To match "don't go crazy", the beginning of the phrase should be "Get rich (and don't go crazy). However, the answers below are more elegant in their interpretation of your phrase. – Kristina Lopez Sep 4 '13 at 18:19
up vote 6 down vote accepted

Such titles are frequent in English, too, but they are phrased a little differently:

How to X Without Ying

For example (the first is a 1950s musical, the rest are from the first page of a Google Books search on ["how to" without])

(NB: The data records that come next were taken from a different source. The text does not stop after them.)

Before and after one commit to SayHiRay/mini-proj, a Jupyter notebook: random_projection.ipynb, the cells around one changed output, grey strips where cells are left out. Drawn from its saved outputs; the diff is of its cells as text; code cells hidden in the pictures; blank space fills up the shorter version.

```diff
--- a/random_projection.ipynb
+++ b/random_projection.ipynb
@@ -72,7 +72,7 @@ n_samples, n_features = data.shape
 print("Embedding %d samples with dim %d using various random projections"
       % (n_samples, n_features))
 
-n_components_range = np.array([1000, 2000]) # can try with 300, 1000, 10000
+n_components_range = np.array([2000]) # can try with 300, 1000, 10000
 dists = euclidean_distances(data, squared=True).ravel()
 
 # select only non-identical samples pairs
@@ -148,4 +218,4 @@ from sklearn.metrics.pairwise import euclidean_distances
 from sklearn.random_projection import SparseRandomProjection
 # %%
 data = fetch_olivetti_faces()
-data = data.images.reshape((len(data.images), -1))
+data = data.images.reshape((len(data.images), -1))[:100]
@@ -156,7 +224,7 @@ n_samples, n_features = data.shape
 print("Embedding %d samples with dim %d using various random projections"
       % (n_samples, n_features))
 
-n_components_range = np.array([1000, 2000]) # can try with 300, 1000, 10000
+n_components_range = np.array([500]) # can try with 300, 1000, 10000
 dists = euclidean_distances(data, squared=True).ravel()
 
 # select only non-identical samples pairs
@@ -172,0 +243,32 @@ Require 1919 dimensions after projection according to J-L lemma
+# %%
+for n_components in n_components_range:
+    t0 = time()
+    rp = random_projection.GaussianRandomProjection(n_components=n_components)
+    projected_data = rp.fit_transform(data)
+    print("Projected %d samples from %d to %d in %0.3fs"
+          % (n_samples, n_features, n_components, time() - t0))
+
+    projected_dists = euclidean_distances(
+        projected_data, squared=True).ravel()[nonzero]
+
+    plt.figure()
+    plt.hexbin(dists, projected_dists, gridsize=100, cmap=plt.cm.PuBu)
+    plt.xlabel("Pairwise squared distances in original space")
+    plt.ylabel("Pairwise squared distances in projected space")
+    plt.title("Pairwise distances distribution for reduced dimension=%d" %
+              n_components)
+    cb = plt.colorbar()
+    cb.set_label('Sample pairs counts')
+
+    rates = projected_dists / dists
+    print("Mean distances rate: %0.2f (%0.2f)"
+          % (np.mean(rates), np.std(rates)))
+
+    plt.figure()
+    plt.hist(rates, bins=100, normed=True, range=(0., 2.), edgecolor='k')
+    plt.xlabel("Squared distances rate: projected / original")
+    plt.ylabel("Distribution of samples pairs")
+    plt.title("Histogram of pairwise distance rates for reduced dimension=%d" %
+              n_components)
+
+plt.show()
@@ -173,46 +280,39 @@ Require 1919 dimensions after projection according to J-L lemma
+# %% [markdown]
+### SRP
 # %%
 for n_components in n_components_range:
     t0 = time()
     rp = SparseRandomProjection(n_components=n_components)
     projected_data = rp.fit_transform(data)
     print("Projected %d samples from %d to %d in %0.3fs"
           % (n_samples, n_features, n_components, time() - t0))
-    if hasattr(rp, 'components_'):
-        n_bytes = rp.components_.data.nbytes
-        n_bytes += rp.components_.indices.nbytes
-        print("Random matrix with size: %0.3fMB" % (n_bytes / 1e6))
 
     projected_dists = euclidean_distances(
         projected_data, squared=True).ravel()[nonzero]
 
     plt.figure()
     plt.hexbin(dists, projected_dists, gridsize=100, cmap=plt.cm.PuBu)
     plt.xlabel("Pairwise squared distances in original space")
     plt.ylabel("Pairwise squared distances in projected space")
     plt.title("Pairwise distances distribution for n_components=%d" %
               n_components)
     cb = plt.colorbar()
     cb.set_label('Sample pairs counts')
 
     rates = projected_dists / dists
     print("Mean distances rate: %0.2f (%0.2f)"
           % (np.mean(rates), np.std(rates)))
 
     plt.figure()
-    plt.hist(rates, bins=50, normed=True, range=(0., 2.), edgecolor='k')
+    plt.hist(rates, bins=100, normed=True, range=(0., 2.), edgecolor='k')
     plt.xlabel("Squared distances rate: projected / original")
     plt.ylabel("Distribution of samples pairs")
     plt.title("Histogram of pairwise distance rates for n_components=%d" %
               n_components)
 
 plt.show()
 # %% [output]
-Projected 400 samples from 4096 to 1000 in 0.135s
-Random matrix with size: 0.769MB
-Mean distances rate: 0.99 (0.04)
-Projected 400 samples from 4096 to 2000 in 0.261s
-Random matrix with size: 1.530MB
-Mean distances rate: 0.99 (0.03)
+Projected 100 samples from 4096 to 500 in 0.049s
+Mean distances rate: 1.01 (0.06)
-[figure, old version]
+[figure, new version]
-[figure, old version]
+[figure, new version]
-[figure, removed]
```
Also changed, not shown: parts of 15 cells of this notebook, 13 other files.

How to Succeed in Business Without Really Trying
How to Succeed in School Without Really Learning
How to Be a Language Snob Without Being a Jerk
How to Do Homework Without Throwing Up
How to Say No Without Feeling Guilty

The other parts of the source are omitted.